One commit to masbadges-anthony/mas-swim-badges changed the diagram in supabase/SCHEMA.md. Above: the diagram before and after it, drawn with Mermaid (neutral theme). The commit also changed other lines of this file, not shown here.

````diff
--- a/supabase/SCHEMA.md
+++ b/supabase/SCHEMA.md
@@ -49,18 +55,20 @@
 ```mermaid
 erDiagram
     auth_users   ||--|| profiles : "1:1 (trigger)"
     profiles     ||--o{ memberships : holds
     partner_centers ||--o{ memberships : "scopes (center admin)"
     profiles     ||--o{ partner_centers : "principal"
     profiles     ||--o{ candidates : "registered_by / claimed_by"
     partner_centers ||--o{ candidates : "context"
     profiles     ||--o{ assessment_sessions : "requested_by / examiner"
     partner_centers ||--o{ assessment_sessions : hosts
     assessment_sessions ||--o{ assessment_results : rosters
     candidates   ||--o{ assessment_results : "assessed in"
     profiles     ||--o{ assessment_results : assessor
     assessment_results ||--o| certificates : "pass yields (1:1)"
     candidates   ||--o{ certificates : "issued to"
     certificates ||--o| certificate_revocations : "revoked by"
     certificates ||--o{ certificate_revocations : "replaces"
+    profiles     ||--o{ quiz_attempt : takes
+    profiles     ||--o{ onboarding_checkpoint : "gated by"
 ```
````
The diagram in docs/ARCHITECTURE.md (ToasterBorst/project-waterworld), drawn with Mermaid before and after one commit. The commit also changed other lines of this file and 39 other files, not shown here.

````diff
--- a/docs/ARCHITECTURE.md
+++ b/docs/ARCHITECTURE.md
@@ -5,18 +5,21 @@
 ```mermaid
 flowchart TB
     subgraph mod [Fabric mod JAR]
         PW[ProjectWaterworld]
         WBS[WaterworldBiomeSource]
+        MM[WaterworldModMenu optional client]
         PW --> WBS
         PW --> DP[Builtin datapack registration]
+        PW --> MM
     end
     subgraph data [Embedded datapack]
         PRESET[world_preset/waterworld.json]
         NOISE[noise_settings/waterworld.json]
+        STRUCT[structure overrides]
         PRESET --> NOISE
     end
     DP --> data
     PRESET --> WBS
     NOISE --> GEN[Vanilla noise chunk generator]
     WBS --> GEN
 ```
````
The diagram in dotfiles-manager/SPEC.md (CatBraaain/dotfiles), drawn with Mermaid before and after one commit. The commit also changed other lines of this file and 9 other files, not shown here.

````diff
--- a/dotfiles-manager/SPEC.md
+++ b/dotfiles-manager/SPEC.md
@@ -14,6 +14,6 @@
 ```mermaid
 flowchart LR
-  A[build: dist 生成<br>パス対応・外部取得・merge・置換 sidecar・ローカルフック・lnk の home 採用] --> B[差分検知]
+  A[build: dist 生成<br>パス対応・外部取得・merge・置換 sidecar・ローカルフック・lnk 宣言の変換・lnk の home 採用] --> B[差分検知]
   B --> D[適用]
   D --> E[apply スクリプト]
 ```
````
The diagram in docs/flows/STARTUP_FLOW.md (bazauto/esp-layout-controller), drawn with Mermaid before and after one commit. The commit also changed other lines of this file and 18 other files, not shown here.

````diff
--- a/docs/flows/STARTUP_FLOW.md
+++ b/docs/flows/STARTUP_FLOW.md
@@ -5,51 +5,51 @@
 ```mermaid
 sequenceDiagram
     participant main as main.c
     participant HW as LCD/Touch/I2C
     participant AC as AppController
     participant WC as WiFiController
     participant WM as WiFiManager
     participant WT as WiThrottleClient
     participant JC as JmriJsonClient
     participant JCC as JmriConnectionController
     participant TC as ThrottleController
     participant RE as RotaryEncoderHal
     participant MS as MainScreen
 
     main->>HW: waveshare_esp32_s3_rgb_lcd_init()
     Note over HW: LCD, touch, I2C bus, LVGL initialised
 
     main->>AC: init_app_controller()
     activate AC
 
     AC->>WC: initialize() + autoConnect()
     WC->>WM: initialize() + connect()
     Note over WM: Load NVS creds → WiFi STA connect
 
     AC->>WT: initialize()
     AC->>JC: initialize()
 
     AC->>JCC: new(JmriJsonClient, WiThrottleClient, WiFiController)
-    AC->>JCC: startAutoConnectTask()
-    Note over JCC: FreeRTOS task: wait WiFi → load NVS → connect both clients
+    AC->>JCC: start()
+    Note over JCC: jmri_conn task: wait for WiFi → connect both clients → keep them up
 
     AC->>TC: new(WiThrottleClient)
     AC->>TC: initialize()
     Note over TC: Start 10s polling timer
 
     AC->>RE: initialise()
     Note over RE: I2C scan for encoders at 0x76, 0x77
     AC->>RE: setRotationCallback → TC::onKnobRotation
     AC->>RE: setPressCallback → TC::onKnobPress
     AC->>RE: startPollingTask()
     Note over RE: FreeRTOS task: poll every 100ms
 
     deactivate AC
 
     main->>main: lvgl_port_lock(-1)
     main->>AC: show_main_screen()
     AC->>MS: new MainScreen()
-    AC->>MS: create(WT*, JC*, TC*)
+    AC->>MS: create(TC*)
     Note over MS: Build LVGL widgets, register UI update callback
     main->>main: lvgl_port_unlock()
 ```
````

* TASK DETAILS *
Could I ask you to return the records exactly and in full?

* YOUR SOLUTION *
One commit to masbadges-anthony/mas-swim-badges changed the diagram in supabase/SCHEMA.md. Above: the diagram before and after it, drawn with Mermaid (neutral theme). The commit also changed other lines of this file, not shown here.

````diff
--- a/supabase/SCHEMA.md
+++ b/supabase/SCHEMA.md
@@ -49,18 +55,20 @@
 ```mermaid
 erDiagram
     auth_users   ||--|| profiles : "1:1 (trigger)"
     profiles     ||--o{ memberships : holds
     partner_centers ||--o{ memberships : "scopes (center admin)"
     profiles     ||--o{ partner_centers : "principal"
     profiles     ||--o{ candidates : "registered_by / claimed_by"
     partner_centers ||--o{ candidates : "context"
     profiles     ||--o{ assessment_sessions : "requested_by / examiner"
     partner_centers ||--o{ assessment_sessions : hosts
     assessment_sessions ||--o{ assessment_results : rosters
     candidates   ||--o{ assessment_results : "assessed in"
     profiles     ||--o{ assessment_results : assessor
     assessment_results ||--o| certificates : "pass yields (1:1)"
     candidates   ||--o{ certificates : "issued to"
     certificates ||--o| certificate_revocations : "revoked by"
     certificates ||--o{ certificate_revocations : "replaces"
+    profiles     ||--o{ quiz_attempt : takes
+    profiles     ||--o{ onboarding_checkpoint : "gated by"
 ```
````
The diagram in docs/ARCHITECTURE.md (ToasterBorst/project-waterworld), drawn with Mermaid before and after one commit. The commit also changed other lines of this file and 39 other files, not shown here.

````diff
--- a/docs/ARCHITECTURE.md
+++ b/docs/ARCHITECTURE.md
@@ -5,18 +5,21 @@
 ```mermaid
 flowchart TB
     subgraph mod [Fabric mod JAR]
         PW[ProjectWaterworld]
         WBS[WaterworldBiomeSource]
+        MM[WaterworldModMenu optional client]
         PW --> WBS
         PW --> DP[Builtin datapack registration]
+        PW --> MM
     end
     subgraph data [Embedded datapack]
         PRESET[world_preset/waterworld.json]
         NOISE[noise_settings/waterworld.json]
+        STRUCT[structure overrides]
         PRESET --> NOISE
     end
     DP --> data
     PRESET --> WBS
     NOISE --> GEN[Vanilla noise chunk generator]
     WBS --> GEN
 ```
````
The diagram in dotfiles-manager/SPEC.md (CatBraaain/dotfiles), drawn with Mermaid before and after one commit. The commit also changed other lines of this file and 9 other files, not shown here.

````diff
--- a/dotfiles-manager/SPEC.md
+++ b/dotfiles-manager/SPEC.md
@@ -14,6 +14,6 @@
 ```mermaid
 flowchart LR
-  A[build: dist 生成<br>パス対応・外部取得・merge・置換 sidecar・ローカルフック・lnk の home 採用] --> B[差分検知]
+  A[build: dist 生成<br>パス対応・外部取得・merge・置換 sidecar・ローカルフック・lnk 宣言の変換・lnk の home 採用] --> B[差分検知]
   B --> D[適用]
   D --> E[apply スクリプト]
 ```
````
The diagram in docs/flows/STARTUP_FLOW.md (bazauto/esp-layout-controller), drawn with Mermaid before and after one commit. The commit also changed other lines of this file and 18 other files, not shown here.

````diff
--- a/docs/flows/STARTUP_FLOW.md
+++ b/docs/flows/STARTUP_FLOW.md
@@ -5,51 +5,51 @@
 ```mermaid
 sequenceDiagram
     participant main as main.c
     participant HW as LCD/Touch/I2C
     participant AC as AppController
     participant WC as WiFiController
     participant WM as WiFiManager
     participant WT as WiThrottleClient
     participant JC as JmriJsonClient
     participant JCC as JmriConnectionController
     participant TC as ThrottleController
     participant RE as RotaryEncoderHal
     participant MS as MainScreen
 
     main->>HW: waveshare_esp32_s3_rgb_lcd_init()
     Note over HW: LCD, touch, I2C bus, LVGL initialised
 
     main->>AC: init_app_controller()
     activate AC
 
     AC->>WC: initialize() + autoConnect()
     WC->>WM: initialize() + connect()
     Note over WM: Load NVS creds → WiFi STA connect
 
     AC->>WT: initialize()
     AC->>JC: initialize()
 
     AC->>JCC: new(JmriJsonClient, WiThrottleClient, WiFiController)
-    AC->>JCC: startAutoConnectTask()
-    Note over JCC: FreeRTOS task: wait WiFi → load NVS → connect both clients
+    AC->>JCC: start()
+    Note over JCC: jmri_conn task: wait for WiFi → connect both clients → keep them up
 
     AC->>TC: new(WiThrottleClient)
     AC->>TC: initialize()
     Note over TC: Start 10s polling timer
 
     AC->>RE: initialise()
     Note over RE: I2C scan for encoders at 0x76, 0x77
     AC->>RE: setRotationCallback → TC::onKnobRotation
     AC->>RE: setPressCallback → TC::onKnobPress
     AC->>RE: startPollingTask()
     Note over RE: FreeRTOS task: poll every 100ms
 
     deactivate AC
 
     main->>main: lvgl_port_lock(-1)
     main->>AC: show_main_screen()
     AC->>MS: new MainScreen()
-    AC->>MS: create(WT*, JC*, TC*)
+    AC->>MS: create(TC*)
     Note over MS: Build LVGL widgets, register UI update callback
     main->>main: lvgl_port_unlock()
 ```
````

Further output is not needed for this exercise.